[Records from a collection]
-*-
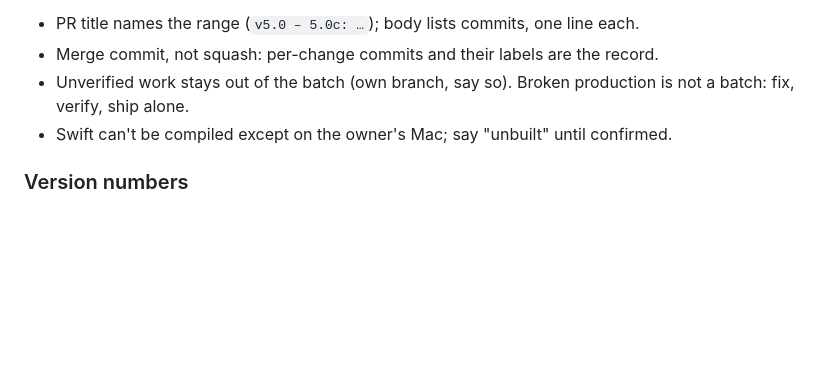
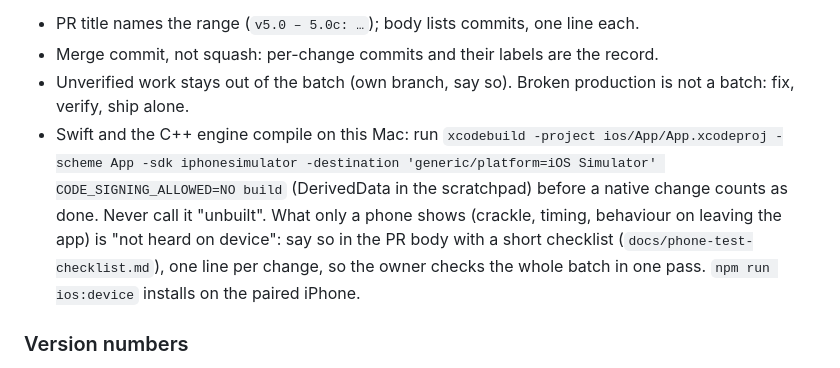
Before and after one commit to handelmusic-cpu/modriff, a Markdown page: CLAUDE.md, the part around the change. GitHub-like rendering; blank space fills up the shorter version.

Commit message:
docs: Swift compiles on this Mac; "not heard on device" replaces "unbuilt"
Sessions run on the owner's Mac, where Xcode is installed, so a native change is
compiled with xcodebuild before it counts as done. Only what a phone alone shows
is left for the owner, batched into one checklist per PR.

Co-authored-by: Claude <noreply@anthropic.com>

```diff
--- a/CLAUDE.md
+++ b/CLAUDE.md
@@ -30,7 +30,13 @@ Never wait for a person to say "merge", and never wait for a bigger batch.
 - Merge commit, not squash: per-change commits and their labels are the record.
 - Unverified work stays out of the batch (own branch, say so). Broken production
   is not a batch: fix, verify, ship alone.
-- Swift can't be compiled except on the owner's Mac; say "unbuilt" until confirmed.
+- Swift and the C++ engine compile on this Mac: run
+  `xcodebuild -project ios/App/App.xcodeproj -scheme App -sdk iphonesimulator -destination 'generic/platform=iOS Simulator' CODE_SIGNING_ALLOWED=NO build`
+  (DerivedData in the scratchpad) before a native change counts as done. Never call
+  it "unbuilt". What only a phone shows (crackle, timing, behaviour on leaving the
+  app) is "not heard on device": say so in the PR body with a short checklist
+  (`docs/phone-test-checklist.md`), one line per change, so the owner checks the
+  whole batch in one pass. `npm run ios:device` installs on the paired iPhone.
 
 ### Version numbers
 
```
-*-
**TASK TO COMPLETE:**
When copying the records above, please match them exactly but leave out all pictures.

**ANSWER BOX:**
Before and after one commit to handelmusic-cpu/modriff, a Markdown page: CLAUDE.md, the part around the change. GitHub-like rendering; blank space fills up the shorter version.

Commit message:
docs: Swift compiles on this Mac; "not heard on device" replaces "unbuilt"
Sessions run on the owner's Mac, where Xcode is installed, so a native change is
compiled with xcodebuild before it counts as done. Only what a phone alone shows
is left for the owner, batched into one checklist per PR.

Co-authored-by: Claude <noreply@anthropic.com>

```diff
--- a/CLAUDE.md
+++ b/CLAUDE.md
@@ -30,7 +30,13 @@ Never wait for a person to say "merge", and never wait for a bigger batch.
 - Merge commit, not squash: per-change commits and their labels are the record.
 - Unverified work stays out of the batch (own branch, say so). Broken production
   is not a batch: fix, verify, ship alone.
-- Swift can't be compiled except on the owner's Mac; say "unbuilt" until confirmed.
+- Swift and the C++ engine compile on this Mac: run
+  `xcodebuild -project ios/App/App.xcodeproj -scheme App -sdk iphonesimulator -destination 'generic/platform=iOS Simulator' CODE_SIGNING_ALLOWED=NO build`
+  (DerivedData in the scratchpad) before a native change counts as done. Never call
+  it "unbuilt". What only a phone shows (crackle, timing, behaviour on leaving the
+  app) is "not heard on device": say so in the PR body with a short checklist
+  (`docs/phone-test-checklist.md`), one line per change, so the owner checks the
+  whole batch in one pass. `npm run ios:device` installs on the paired iPhone.
 
 ### Version numbers
 
```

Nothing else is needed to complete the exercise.